In a week where too much was made of MinuteClinic’s seasonal closings, Take Care Health Systems’ announcement that it will focus on providing greater year-round services is not only a nod to the strong future of the clinic model and its further expansion, but also its expanded role in healthcare reform.
It also should be noted that Take Care Health continues to open up clinics at a very "Walgreens-like" clip; in fact, new clinic openings are announced nearly every day.
Take Care Health wasn’t alone in its endeavors, as The Little Clinic also announced during the week that each month it will focus on specific health observances (i.e. National Nutrition Month in March) and will offer related free health screenings and assessments throughout the year.
As far as MinuteClinic, Drug Store News’ perspective is that CVS Caremark executives MinuteClinic will look to redeploy those resources in other, new locations where a full-time clinic business makes more sense (either convenient care or worksite-based clinics), even as it continues to operate seasonally (read: cold/flu season) in the affected locations.
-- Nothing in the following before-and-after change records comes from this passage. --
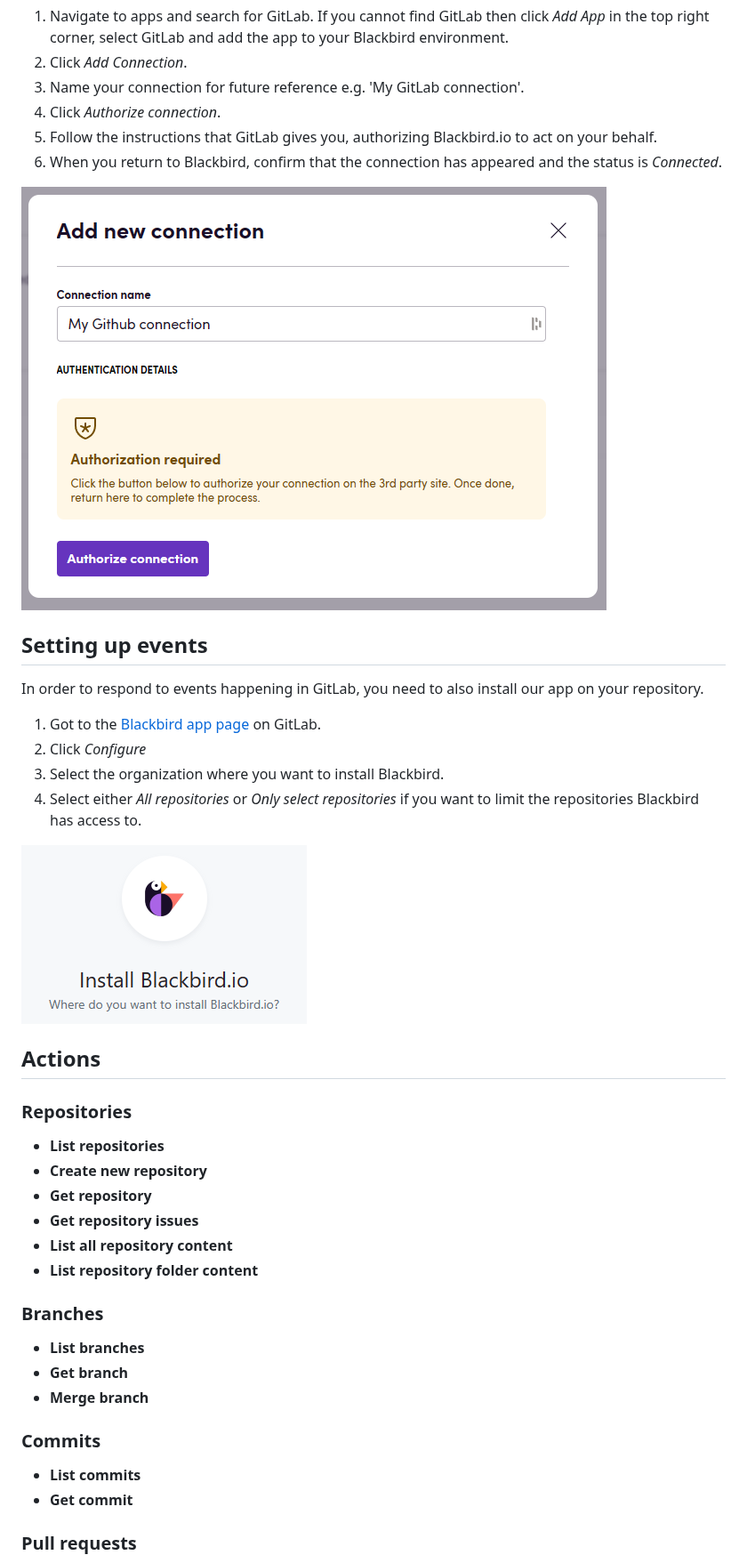
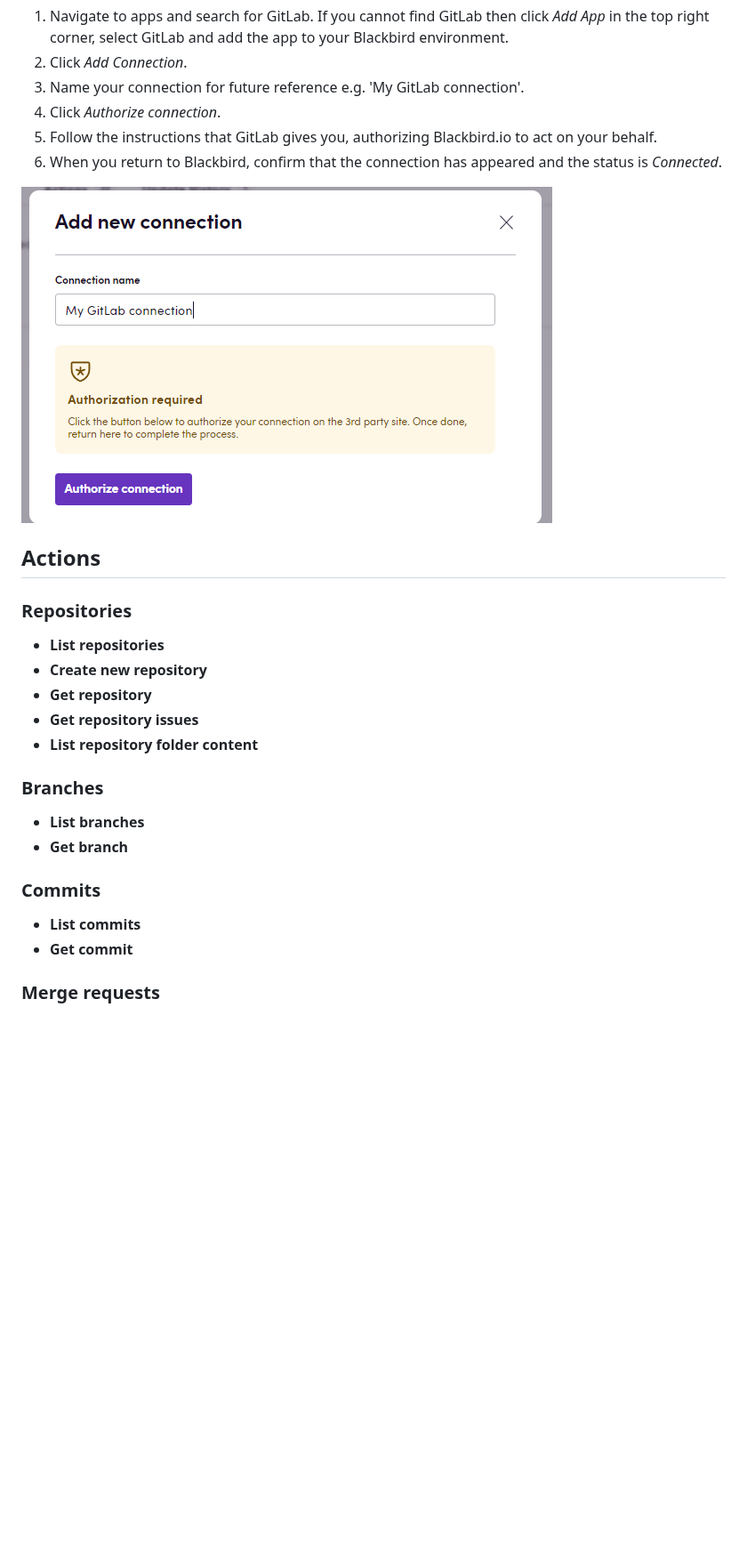
Before and after one commit to bb-io/GitLab, a Markdown page: README.md, the part around one of its changes. Shown at 89% size. GitHub-like rendering; pictures changed too: image/README/1705402013379.png, image/README/1705402262423.png (deleted); blank space fills up the shorter version.

```diff
--- a/README.md
+++ b/README.md
@@ -26,17 +26,6 @@ Before you can connect you need to make sure that:
 
 ![1705402013379](image/README/1705402013379.png)
 
-## Setting up events
-
-In order to respond to events happening in GitLab, you need to also install our app on your repository.
-
-1. Got to the [Blackbird app page](https://GitLab.com/apps/blackbird-io) on GitLab.
-2. Click _Configure_
-3. Select the organization where you want to install Blackbird.
-4. Select either _All repositories_ or _Only select repositories_ if you want to limit the repositories Blackbird has access to.
-
-![1705402262423](image/README/1705402262423.png)
-
 ## Actions
 
 ### Repositories
@@ -45,19 +34,17 @@ In order to respond to events happening in GitLab, you need to also install our
 - **Create new repository**
 - **Get repository**
 - **Get repository issues**
-- **List all repository content**
 - **List repository folder content**
 
 ### Branches
 
 - **List branches**
 - **Get branch**
-- **Merge branch**
 
 ### Commits
 
 - **List commits**
 - **Get commit**
 
-### Pull requests
+### Merge requests
 
```
Also changed, not shown: other parts of README.md (+5 -12 lines), image/README/1705407685118.png, image/README/1705408481146.png.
Similarly, it appears that MinuteClinic will look to expand its service offerings as well. In CVS Caremark’s most recent quarterly conference call in late February, Tom Ryan, chairman, president and CEO of CVS Caremark, told analysts that a major focus is to expand its MinuteClinic service offerings to “extend relevance.”
“Payers recognize that our clinics provide high quality, cost effective care so we’re forming strategic partnerships that offer health and wellness services, chronic disease screenings and monitoring, and incentives that divert members from using the emergency room to using MinuteClinic for common ailments,” Ryan told analysts.
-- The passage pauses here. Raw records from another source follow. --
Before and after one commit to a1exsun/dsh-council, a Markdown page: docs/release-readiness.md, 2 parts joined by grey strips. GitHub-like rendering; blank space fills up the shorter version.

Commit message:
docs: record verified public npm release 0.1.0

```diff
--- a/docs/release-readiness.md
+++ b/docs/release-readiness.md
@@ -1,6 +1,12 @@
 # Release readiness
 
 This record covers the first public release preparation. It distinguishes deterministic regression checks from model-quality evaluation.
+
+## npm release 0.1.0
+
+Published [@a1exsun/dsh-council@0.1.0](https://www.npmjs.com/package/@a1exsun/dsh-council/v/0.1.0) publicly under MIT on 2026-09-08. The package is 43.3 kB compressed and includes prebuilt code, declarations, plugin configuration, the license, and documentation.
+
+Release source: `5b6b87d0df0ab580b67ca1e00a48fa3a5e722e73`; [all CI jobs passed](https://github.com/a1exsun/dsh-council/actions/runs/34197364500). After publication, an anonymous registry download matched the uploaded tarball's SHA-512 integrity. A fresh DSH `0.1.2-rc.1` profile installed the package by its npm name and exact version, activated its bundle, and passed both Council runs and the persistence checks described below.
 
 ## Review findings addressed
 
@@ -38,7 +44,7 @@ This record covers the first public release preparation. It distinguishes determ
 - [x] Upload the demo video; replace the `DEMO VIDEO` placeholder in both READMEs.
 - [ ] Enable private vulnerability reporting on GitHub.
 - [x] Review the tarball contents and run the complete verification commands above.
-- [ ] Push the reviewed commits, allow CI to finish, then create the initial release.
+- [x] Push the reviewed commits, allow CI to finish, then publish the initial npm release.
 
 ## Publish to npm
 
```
Lack of sleep can increase risk of diabetes, study shows
BUFFALO, N.Y. Insufficient sleep every night can increase the risk of diabetes, a new study shows.
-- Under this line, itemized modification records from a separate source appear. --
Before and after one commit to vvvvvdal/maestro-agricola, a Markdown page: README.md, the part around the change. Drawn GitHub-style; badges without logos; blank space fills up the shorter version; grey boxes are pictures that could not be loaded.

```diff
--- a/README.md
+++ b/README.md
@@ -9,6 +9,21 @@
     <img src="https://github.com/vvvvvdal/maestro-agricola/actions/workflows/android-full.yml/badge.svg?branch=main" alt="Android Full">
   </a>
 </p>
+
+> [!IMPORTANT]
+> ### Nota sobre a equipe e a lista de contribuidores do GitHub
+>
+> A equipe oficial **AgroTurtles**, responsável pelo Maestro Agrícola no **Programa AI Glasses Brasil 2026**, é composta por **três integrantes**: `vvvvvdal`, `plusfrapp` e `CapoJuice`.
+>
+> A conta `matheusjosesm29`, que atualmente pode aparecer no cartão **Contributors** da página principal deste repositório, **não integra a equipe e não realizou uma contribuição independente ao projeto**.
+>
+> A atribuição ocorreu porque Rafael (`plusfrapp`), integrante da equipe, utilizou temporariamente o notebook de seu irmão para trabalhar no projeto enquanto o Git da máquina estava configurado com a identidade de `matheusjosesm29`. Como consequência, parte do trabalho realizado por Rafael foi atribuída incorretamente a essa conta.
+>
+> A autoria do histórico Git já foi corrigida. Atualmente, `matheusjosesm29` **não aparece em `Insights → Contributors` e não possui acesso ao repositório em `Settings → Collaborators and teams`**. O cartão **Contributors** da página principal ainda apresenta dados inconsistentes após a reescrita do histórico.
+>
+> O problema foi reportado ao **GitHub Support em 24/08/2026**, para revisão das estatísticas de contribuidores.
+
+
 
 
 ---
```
Researchers at the University of Buffalo in New York found that people who sleep less than six hours a night are 4.5 times more likely to have elevated blood sugar than those who get six to eight hours of sleep. A fasting glucose level of more than 100 is known as prediabetes.
The researchers presented their findings at the American Heart Association’s 49th annual Conference on Cardiovascular Disease Epidemiology and Prevention.
The findings were based on data from a six-year follow-up of patients who took part in the Western New York Health Study, conducted between 1996 and 2001. The 91 people who started out with normal fasting glucose levels but later developed pre-diabetes were compared to those who maintained normal glucose. The study participants were placed into three groups: those who slept less than six hours, those who slept more than eight hours and those who slept between six and eight hours.
“This study supports growing evidence of the association of inadequate sleep with adverse health issues,” said study lead author Lisa Rafalson. “Genetic susceptibility is always a possible explanation for this finding, but it is more likely that pathways involving hormones and the nervous system are involved in the impared-sleep [and] fasting glucose association.”
PhRMA: White House Healthcare Summit “offers opportunity for input into reform”
WASHINGTON An organization that represents the drug industry said Thursday that the White House’s healthcare summit in Dearborn, Mich., part of a series that will include several cities, “offers opportunity for input into reform.”
“Through a series of White House health reform summits taking place in Dearborn and other cities across the country over the next two months, a diverse group of stakeholders – including patients, physicians, industry, labor and government – will be openly discussing key elements needed in a comprehensive healthcare reform package,” said Billy Tauzin, president, CEO Pharmaceutical Research and Manufacturers of America. “These discussions are critical to help ensure that healthcare reform remains a top national priority this year and does not fall by the wayside.”